▶ [Your instructions]
All lines holding the word "print" should be located in the records and copied.

▶ [Records for the task]
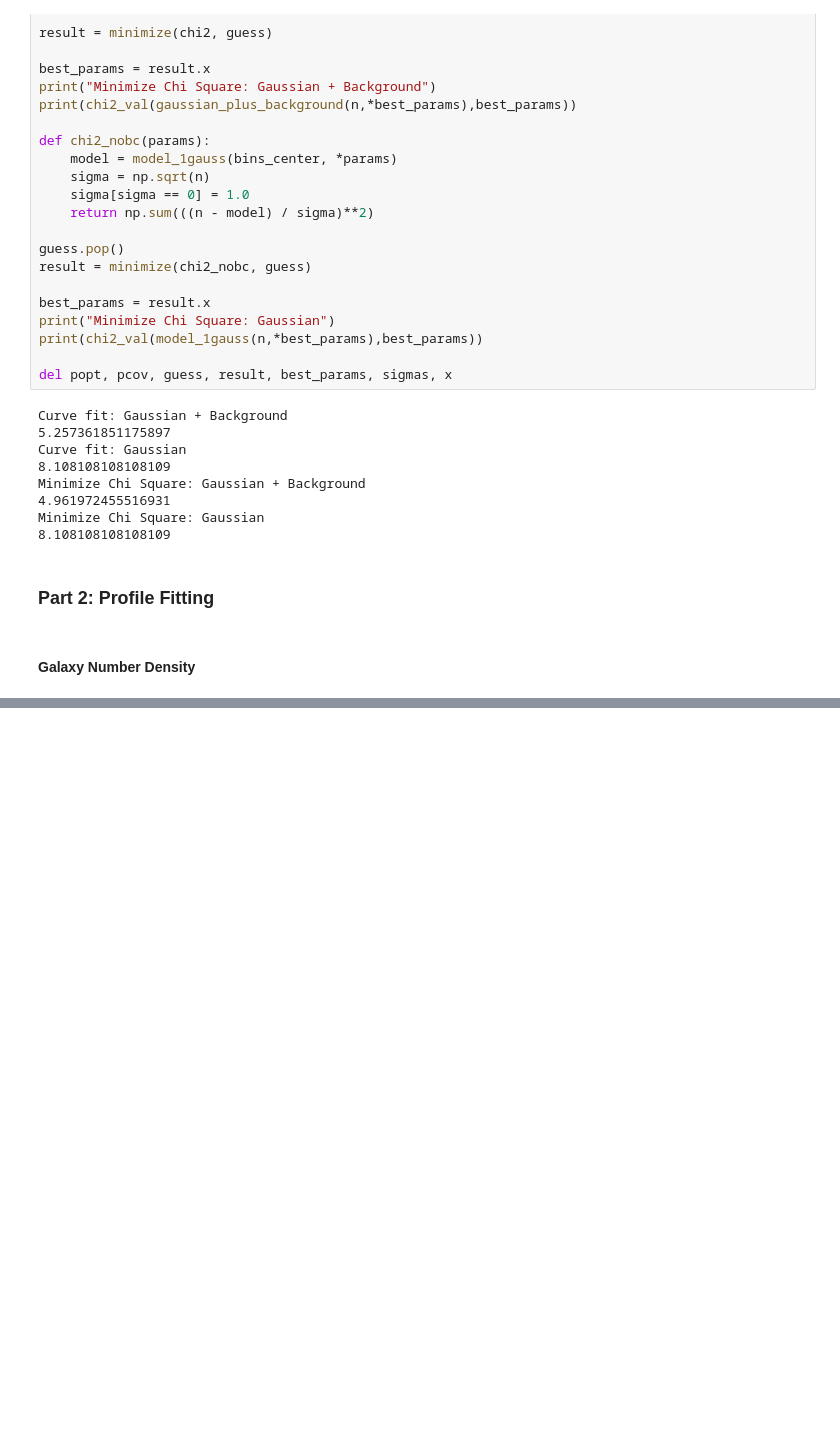
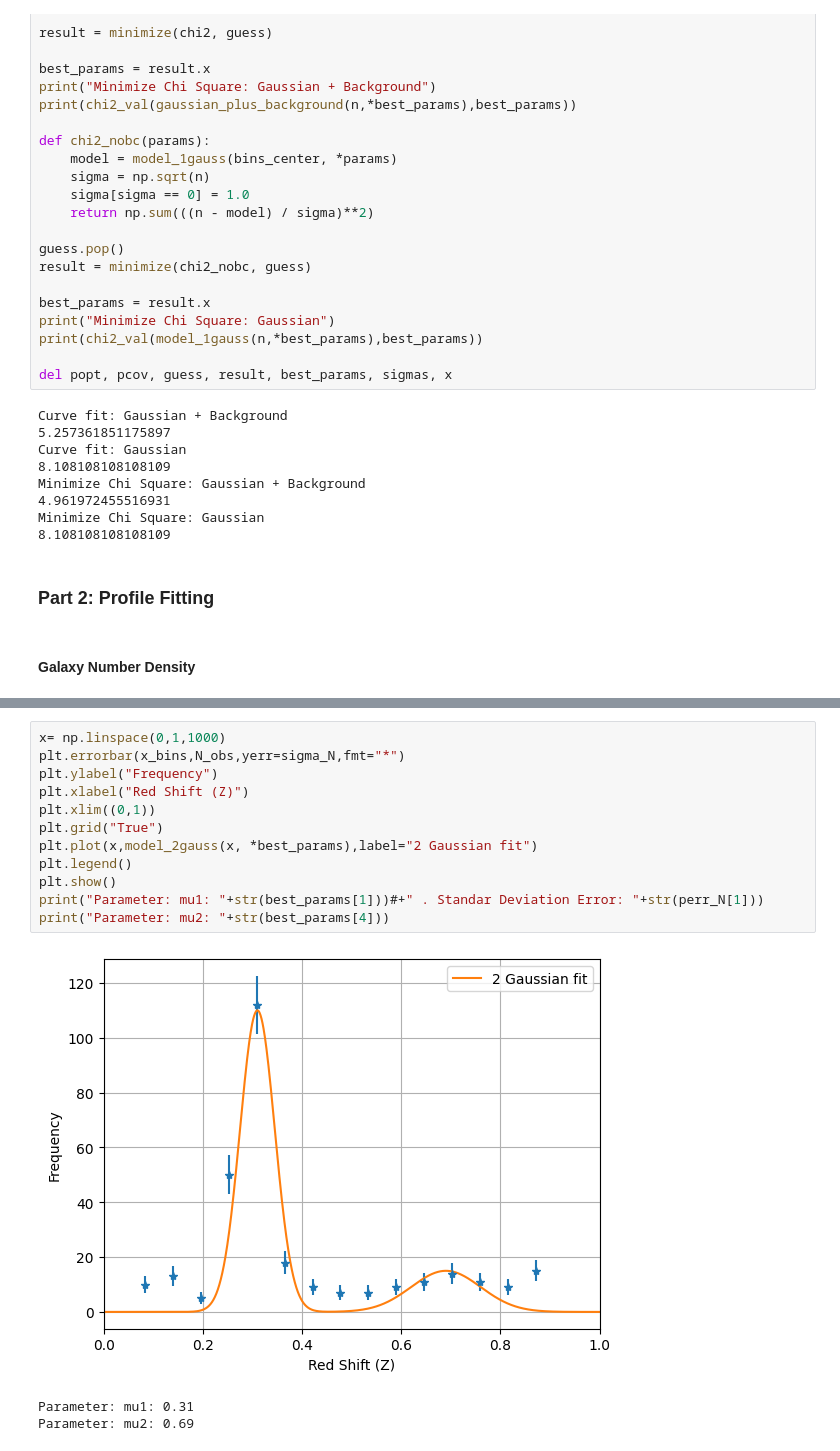
Before and after one commit to jdgv1709/Statistical-Analysis-of-the-Bullet-Cluster-Statistics-1-Course, a Jupyter notebook: Final Exam.ipynb, the cells around one changed output, grey strips where cells are left out. Saved outputs shown, nothing was run; the diff lists cells and outputs as text; blank space fills up the shorter version.

```diff
--- a/Final Exam.ipynb
+++ b/Final Exam.ipynb
@@ -214,0 +254,16 @@ Parameter: Sigma_cl: 0.027624061335812525 . Standar Deviation Error: 0.001257605
+# %%
+x= np.linspace(0,1,1000)
+plt.errorbar(x_bins,N_obs,yerr=sigma_N,fmt="*")
+plt.ylabel("Frequency")
+plt.xlabel("Red Shift (Z)")
+plt.xlim((0,1))
+plt.grid("True")
+plt.plot(x,model_2gauss(x, *best_params),label="2 Gaussian fit")
+plt.legend()
+plt.show()
+print("Parameter: mu1: "+str(best_params[1]))#+" . Standar Deviation Error: "+str(perr_N[1]))
+print("Parameter: mu2: "+str(best_params[4]))
+# %% [output]
+[figure, added]
+Parameter: mu1: 0.31
+Parameter: mu2: 0.69
```
Also changed, not shown: parts of 13 cells of this notebook.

▶ [Solution to this task]
+print("Parameter: mu1: "+str(best_params[1]))#+" . Standar Deviation Error: "+str(perr_N[1]))
+print("Parameter: mu2: "+str(best_params[4]))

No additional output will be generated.